Can you talk to us a bit about the challenges and lessons you’ve learned along the way? Looking back would you say it’s been easy or smooth in retrospect?
Even with the success of the last three years, I still struggle to see myself as a great photographer as I am constantly comparing my work to the top .01%. There were times where there were dips in clients and even with the pandemic, I sometimes wondered if I was doing the right thing. After the ups and downs of these first few years, I can certainly see why some good photographers might give up. I am so fortunate to have an amazing wife who believes in me and made it possible to continue during those downtimes. Erika believed in my abilities and gave me the time and space to pick back up and move on when things in this field got tough. Without that kind of unfailing encouragement and support during those tough months, I know I wouldn’t be where I am today.
Thanks – so what else should our readers know about your work and what you’re currently focused on?
I specialize in architecture and design. Within that, my aesthetic is soft, natural, and real. I’m not going for high contrast or flashy, my goal is to capture the feeling of the space rather than trying to document the space. What is ironic is the amount of work that must go into making it look as natural as walking into a space and snapping a photo. With my photos, the realism I offer is what sets me apart. What sets me apart as an individual is my flexibility. I understand the need to deliver a product that captures the true aesthetic of the design from the rich designs of historical structures to the mood of the modern. I am a natural collaborator, working with my clients to artistically capture the design that they created. My clients depend on me to convey the intent of their design on everything from a grand entry façade all the way to the little details and textures that give a space life.
I spend a lot of time with the designers, sometimes up to 12 hours getting the blueprint of the work that needs to be done. To work with people in that way you have to be able to make it fun so I pride myself on my relaxed yet productive approach. There’s a lot of trust that designers put in me to translate their art to another medium, and that is so cool.
What was your favorite childhood memory?
I was a class clown in school but I walked that line between acting up; very ornery but very likable. I somehow finessed being disruptive but respectful at the same time. Senior year, my teacher allowed me to sit on the floor instead of my desk in a bargain to get me to stop talking. I was always somewhere between annoying and charming. As a kid, I tended to deep dive into activities full force and marinate in them for about two years at a time, learn as much as I could, squeeze everything out of it and then I would exhaust it and move onto the next thing I wanted to become obsessed with. I have very fond memories of an art teacher in Jr High; every two weeks or so we would have a new art project in this class and I would get overly involved on some projects and virtually ignore the ones I wasn’t hyper-focused on. This teacher understood this and let me prorate my grade based off of 4 projects a year.
Once I spent 4 months creating a 3ft papier-mache goblin.

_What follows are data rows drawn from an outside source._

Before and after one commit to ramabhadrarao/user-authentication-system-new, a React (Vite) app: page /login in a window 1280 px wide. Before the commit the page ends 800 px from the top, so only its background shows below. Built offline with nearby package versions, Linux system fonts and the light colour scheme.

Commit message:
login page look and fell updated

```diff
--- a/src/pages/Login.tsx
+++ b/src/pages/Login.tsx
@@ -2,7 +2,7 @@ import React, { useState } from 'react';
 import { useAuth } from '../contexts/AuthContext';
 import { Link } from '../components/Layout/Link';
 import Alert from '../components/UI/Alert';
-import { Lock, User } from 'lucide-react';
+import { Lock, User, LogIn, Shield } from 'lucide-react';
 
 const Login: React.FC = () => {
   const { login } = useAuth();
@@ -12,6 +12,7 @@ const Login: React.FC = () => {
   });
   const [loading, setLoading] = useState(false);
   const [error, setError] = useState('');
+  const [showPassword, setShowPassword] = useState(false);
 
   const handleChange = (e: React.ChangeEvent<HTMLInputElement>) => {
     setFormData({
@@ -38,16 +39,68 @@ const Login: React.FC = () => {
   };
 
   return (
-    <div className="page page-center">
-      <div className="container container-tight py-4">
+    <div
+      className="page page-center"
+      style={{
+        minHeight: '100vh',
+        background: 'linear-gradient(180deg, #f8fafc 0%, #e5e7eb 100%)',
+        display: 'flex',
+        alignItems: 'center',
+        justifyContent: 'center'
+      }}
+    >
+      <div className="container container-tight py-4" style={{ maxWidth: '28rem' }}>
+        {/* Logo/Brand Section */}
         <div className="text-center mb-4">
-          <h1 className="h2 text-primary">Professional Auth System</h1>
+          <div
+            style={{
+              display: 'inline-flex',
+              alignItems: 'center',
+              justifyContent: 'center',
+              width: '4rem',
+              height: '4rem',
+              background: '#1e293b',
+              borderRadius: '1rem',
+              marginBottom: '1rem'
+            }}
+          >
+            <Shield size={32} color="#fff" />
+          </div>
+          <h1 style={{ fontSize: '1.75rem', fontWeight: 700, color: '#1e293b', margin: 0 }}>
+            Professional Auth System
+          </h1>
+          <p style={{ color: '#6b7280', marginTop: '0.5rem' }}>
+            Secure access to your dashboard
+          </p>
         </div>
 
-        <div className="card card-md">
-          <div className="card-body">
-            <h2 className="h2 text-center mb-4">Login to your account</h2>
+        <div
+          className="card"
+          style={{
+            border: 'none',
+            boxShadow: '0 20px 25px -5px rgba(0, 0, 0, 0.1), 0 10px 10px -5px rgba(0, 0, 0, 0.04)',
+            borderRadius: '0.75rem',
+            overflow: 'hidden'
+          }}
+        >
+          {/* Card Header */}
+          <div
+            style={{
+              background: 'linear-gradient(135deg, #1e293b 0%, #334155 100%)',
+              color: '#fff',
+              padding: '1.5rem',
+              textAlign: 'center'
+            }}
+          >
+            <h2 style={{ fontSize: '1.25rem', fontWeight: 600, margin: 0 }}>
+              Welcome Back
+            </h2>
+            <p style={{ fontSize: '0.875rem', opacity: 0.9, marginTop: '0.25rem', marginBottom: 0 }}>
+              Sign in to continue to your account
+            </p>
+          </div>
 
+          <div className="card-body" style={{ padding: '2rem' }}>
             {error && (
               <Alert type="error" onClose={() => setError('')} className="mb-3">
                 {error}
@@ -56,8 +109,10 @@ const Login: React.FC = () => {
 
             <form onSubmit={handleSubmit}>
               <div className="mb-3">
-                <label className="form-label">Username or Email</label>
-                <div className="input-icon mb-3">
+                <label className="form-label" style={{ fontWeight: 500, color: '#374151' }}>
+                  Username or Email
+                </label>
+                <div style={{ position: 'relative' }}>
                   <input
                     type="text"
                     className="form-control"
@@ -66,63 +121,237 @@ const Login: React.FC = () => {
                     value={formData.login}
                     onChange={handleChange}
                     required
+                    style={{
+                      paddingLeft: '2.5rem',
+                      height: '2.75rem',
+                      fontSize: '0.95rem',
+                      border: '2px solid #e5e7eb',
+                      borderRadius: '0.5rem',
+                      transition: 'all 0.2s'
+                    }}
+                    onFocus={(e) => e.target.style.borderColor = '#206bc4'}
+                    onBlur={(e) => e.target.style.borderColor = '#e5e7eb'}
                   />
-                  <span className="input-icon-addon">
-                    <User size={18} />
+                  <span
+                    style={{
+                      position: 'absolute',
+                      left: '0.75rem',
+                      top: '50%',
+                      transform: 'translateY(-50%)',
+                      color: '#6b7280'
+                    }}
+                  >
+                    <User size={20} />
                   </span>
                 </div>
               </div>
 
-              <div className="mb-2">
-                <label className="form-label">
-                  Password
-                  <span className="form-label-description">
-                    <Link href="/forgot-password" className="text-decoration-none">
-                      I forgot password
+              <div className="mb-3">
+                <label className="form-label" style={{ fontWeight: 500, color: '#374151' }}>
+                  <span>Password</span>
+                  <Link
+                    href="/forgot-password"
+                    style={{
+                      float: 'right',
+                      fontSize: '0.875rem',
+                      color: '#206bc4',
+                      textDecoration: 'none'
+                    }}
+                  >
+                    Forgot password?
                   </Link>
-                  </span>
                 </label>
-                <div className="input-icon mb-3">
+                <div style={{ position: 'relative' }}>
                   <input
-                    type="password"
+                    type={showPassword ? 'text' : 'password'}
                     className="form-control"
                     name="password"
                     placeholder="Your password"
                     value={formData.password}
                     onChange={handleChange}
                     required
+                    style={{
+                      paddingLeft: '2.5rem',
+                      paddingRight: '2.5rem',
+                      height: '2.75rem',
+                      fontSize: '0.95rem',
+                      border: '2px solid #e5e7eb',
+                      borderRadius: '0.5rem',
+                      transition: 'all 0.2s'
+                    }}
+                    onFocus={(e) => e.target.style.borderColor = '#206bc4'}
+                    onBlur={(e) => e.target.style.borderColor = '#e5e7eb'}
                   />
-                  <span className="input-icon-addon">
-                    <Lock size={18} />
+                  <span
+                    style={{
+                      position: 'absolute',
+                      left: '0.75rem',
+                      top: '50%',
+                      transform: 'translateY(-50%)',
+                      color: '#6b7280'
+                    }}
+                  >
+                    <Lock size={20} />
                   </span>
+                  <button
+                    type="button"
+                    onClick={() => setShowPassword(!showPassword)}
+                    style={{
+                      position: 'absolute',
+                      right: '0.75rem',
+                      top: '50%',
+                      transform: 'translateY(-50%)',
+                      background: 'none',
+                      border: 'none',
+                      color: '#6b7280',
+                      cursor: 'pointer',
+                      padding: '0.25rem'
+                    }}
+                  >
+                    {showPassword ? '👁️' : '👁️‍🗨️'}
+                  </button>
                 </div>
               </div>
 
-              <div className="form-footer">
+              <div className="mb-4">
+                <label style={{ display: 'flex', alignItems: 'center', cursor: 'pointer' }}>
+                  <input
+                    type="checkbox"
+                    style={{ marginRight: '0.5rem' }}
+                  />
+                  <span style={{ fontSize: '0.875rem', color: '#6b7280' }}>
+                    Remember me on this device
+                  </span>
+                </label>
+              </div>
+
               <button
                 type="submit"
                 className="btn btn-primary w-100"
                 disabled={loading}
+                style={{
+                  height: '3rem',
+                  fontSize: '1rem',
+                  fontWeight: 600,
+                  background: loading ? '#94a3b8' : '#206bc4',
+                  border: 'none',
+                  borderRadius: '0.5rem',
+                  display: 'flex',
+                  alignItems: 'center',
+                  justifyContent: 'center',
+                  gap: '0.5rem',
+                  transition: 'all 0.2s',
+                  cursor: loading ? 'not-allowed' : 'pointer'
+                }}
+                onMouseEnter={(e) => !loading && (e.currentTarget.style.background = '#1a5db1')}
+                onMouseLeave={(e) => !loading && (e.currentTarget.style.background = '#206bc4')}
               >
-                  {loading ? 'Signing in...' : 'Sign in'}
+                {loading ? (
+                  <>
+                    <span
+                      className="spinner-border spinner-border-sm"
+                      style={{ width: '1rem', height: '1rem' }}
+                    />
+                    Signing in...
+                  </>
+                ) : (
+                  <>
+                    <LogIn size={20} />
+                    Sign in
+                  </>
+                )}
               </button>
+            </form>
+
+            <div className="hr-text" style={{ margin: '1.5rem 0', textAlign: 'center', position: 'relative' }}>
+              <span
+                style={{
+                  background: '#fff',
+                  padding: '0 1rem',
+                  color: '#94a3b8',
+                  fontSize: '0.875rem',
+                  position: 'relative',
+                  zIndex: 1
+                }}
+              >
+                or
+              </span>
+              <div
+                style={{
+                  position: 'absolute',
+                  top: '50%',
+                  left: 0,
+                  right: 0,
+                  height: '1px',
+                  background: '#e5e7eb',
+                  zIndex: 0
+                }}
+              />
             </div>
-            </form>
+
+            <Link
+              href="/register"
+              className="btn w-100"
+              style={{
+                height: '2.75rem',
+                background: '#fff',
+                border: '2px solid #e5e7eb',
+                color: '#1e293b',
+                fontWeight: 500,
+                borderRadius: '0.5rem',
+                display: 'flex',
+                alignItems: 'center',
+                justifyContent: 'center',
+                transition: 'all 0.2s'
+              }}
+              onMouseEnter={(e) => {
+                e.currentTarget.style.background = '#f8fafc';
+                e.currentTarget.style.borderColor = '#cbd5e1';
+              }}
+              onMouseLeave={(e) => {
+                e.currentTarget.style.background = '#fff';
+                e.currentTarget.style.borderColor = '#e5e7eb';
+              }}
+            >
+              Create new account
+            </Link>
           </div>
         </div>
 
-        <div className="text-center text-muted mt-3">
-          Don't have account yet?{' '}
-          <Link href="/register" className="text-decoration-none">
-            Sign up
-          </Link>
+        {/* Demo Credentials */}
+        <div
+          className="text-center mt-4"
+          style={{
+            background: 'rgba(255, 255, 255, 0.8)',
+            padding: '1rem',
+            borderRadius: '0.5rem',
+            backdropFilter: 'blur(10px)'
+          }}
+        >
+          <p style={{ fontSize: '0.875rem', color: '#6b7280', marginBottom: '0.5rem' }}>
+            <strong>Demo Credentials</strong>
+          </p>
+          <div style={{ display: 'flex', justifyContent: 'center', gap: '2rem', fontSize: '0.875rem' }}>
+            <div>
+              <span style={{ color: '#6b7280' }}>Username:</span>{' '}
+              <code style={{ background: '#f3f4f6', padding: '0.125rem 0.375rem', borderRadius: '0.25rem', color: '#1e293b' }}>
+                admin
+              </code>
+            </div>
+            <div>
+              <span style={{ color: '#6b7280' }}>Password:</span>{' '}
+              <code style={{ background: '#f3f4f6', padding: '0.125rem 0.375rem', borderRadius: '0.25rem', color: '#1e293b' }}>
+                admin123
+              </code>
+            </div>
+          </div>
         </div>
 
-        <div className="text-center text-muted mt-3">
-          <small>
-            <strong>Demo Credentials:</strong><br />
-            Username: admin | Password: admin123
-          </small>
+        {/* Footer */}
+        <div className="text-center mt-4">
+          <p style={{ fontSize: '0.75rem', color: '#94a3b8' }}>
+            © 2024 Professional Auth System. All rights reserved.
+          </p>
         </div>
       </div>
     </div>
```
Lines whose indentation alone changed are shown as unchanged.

I don’t know now why I chose a goblin; I must have just thought it was cool. My teacher allowed me the space to fully absorb myself into these projects which set me up to be able to do the same in my adult creative life. In architectural photography, you don’t say, “good enough.” There must be excellence and that takes full absorption into the project you are working on. Thank you, Mrs. Preston!
Mom hated the goblin, so after living in my room for 6 months he got banished to the garage where she silently disposed of it sometime in the dark of night.